V. Indiana — Open seat (R) Democratic challenger, former Senator Evan Bayh has a $9 million war chest and the benefit of name recognition, an advantage his Republican challenger, Representative Todd Young does not have. Polls show Bayh comfortably ahead in the race to replace retiring Senator Dan Coats. Republicans paint Bayh as a Washington lobbyist who has abandoned Indiana. A CNN report found he is classified as an “inactive” voter in Indiana. Indiana gone Democratic once in 52 years. This year could be the second time for Indiana.

VI. Nevada — Open seat (D) Nevada is one of Republicans’ only real pick-up opportunities. The race for Senate Minority Leader Harry Reid’s seat has been relatively quiet with limited polling. Reid has vowed to help keep the seat blue and elect former Nevada Attorney General Catherine Cortez Masto. But Representative Joe Heck is a strong Republican recruit who has kept the race a true tossup with a razor-thin margin. Heck has yet to be dragged down by Trump even in a state with a large Latino population.

VII. North Carolina – Richard Burr (R). North Carolina, new to this category, is the latest state where a real battle is shaping up. According to The Hill newspaper, former state Representative Deborah Ross, although not the Democrat’s first choice, has proven to be a strong fundraiser and has cut into Burr’s lead as Democratic presidential nominee Clinton performs well in North Carolina.

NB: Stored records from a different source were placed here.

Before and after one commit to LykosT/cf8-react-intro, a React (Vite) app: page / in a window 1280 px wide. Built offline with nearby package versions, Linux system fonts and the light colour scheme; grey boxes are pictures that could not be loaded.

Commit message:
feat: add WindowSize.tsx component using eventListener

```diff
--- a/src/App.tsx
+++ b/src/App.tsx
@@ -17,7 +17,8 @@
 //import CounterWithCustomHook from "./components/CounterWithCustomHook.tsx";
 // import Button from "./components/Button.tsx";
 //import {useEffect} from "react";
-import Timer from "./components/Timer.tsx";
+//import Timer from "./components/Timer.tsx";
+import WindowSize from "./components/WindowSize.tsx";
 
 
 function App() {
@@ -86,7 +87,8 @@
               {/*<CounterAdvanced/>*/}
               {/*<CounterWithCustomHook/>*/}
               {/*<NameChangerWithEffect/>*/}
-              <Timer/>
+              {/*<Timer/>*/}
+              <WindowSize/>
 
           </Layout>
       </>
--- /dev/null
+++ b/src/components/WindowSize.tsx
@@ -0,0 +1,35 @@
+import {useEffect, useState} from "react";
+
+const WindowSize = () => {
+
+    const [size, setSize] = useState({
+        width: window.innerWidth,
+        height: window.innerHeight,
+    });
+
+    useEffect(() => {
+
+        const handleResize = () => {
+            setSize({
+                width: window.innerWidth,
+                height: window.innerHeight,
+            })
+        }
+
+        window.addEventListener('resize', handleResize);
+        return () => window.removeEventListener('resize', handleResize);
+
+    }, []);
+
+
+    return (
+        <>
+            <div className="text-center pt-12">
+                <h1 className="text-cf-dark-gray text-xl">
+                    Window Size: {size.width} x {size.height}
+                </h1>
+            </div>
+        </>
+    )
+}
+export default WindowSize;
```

VIII. Ohio – Rob Portman (R) If Donald Trump’s presidential campaign is a drag on Republican Senate candidates, Portman is the exception. Although Clinton leads Trump by several points, Portman has a 15 point lead over Democratic candidate former Ohio Governor Ted Strickland. Portman has received four labor union endorsements that backed Strickland in his previous races. Portman and outside groups have inundated the airwaves with ads criticizing Strickland’s gubernatorial tenure, but the former governor recently hit back in his own ad that he led during the recession. This race could still be a tossup, but in reality we believe Portman will save this Republican held seat.

IX. Florida — Marco Rubio (R) Both Rubio and Representative Patrick Murphy (D) handily defeated primary challengers last week and immediately proceeded to attack each other. While the race is likely to tighten up by November, Rubio currently is favored to win re-election. In his favor is high name recognition following his presidential bid.  Murphy does not enjoy high name recognition and a win by Murphy would be major upset, but Rubio is looking like a winner with a 5.7 point lead.  Still Florida is a swing state and the presidential race remains close with Democratic nominee Hillary Clinton ahead but well within the margin of error. Rubio may not be able to open a significant lead over the next 2 months, but currently he has the edge.